Paint.net is a free software package, that was initially created as an exercise to improve the very basic MS Paint program that came with generations of Microsoft Windows versions.
It can be downloaded from http://www.getpaint.net. It provides a couple of functions that are very useful for removing light pollution from astro photographs; the two functions being the use of Layers and the ability to apply a Blur effect to an image.
Download paint.net and install it. Open the program
I recommend bringing up two of the tool views, for Tools and Layers
Open the original image (available here – right click and Save Link As… )
Start processing with the Layers Menu
With the top layer selected, locate the Effects Menu – with Gaussian Blur
Apply the slider
Until the stars disappear
If there are only stars in the image (and no diffuse nebulae that are still showing), you can skip the next few steps. Rejoin at the instruction to go back to the Layer tool
Otherwise, select the Oval tool, because we want to set the paler area to the background.
Then use the Dropper tool to select a colour close to the average colour of the area you have selected
and then use the Flood fill tool
to colour in the selected area with an even level of colour

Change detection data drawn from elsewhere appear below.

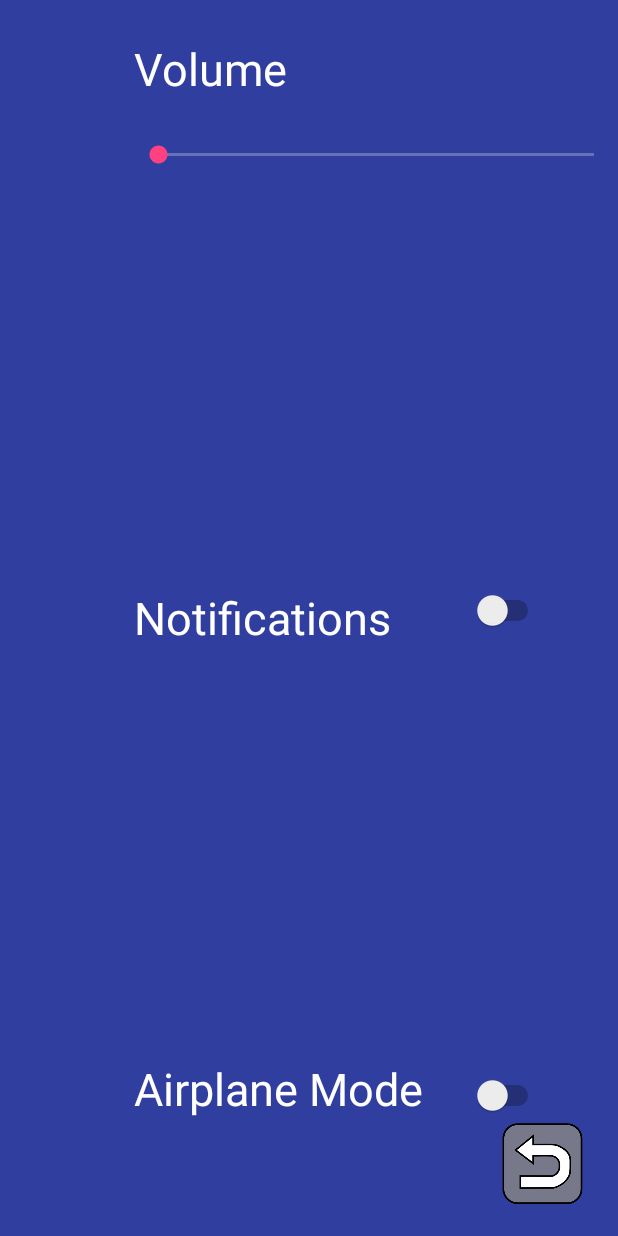
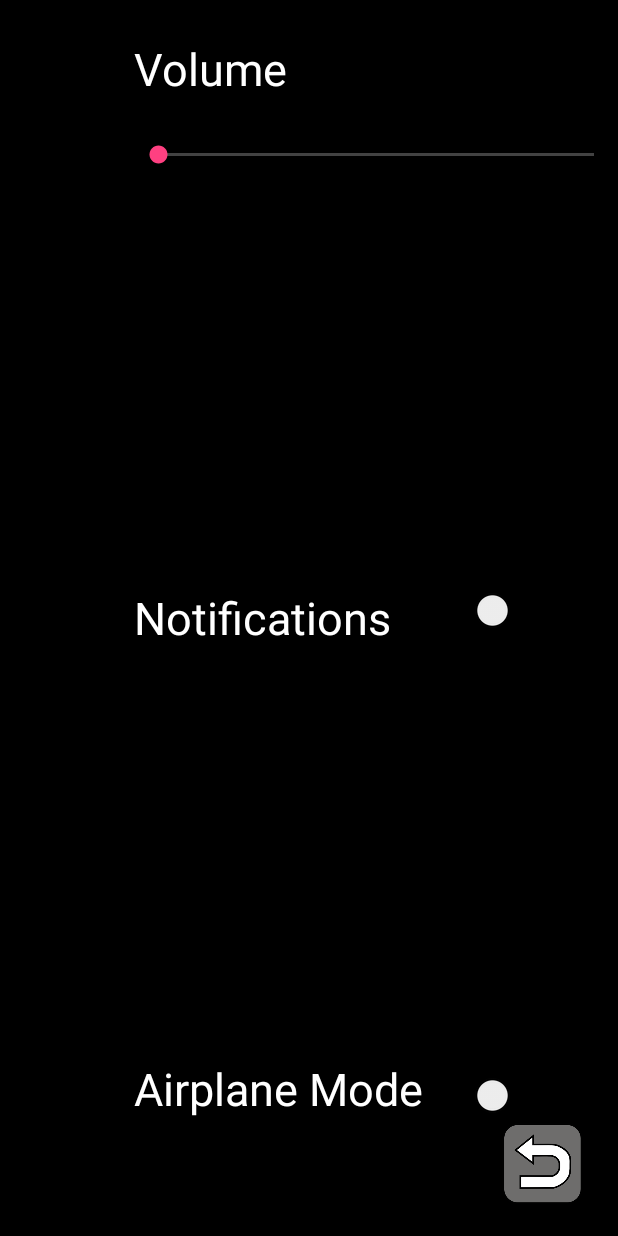
Before and after one commit to johanews/CS646, an Android app: the SettingActivity screen opened directly, with no data from a screen before it, on a phone screen of 412 x 824 dp. Run offline under Robolectric (Android 15) with nearby library versions, the phone set to English and light mode, and no system bars.

Commit message:
Force activity to be landscape images shrinked

```diff
--- a/app/src/main/AndroidManifest.xml
+++ b/app/src/main/AndroidManifest.xml
@@ -9,7 +9,8 @@
         android:roundIcon="@mipmap/ic_launcher_round"
         android:supportsRtl="true"
         android:theme="@style/AppTheme">
-        <activity android:name=".MainActivity">
+        <activity android:name=".MainActivity"
+            android:screenOrientation="landscape">
             <intent-filter>
                 <action android:name="android.intent.action.MAIN" />
 
--- /dev/null
+++ b/app/src/main/res/drawable/ripple_effect.xml
@@ -0,0 +1,6 @@
+<?xml version="1.0" encoding="utf-8"?>
+<ripple xmlns:android="http://schemas.android.com/apk/res/android"
+    xmlns:tools="http://schemas.android.com/tools"
+    android:color="#808080"
+    tools:targetApi="lollipop">
+</ripple>
--- a/app/src/main/res/layout/activity_setting.xml
+++ b/app/src/main/res/layout/activity_setting.xml
@@ -4,7 +4,7 @@
     xmlns:tools="http://schemas.android.com/tools"
     android:layout_width="match_parent"
     android:layout_height="match_parent"
-    android:background="@color/colorPrimaryDark"
+    android:background="#000000"
     tools:context="com.group18.cs446.spacequest.SettingActivity">
 
     <ImageView
```
Also changed, not shown: app/src/main/res/drawable/currency_icon.png, app/src/main/res/drawable/engine1.png, app/src/main/res/drawable/engine2.png, app/src/main/res/drawable/engine3.png, app/src/main/res/drawable/engine_icon.png, app/src/main/res/drawable/shield_icon.png, app/src/main/res/drawable/weapon1.png, app/src/main/res/drawable/weapon2.png, app/src/main/res/drawable/weapon_icon.png, 1 other file.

Now press Ctrl+A to select the full layer area – you can see that the layer isn’t perfect as there’s a bit of an edge to the flood fill area
So go back to the Blur tool (in Effects) and repeat the Gaussian blur with the same value as before.
Now, go back to the Layer tool Menu and select Layer Properties
The next thing we want to do is to change the Blending Mode from “Normal” to “Difference”
– this subtracts the smoothed out layer from the star filled layer below, and gives the background sky the expected black colour.
The last two stages are to Merge the layers down
And save the image in whatever format you prefer
As you may be aware, saving as JPEG loses some of the detail as the format includes compression, so saving in a format such as PNG or TIFF may be preferred.
The same technique can be done with any image processing software that has decent Layers handling, such as Photoshop and the GIMP. I have demonstrated in Paint.net because it’s got a relatively straightforward interface and an easier learning curve than some of the others.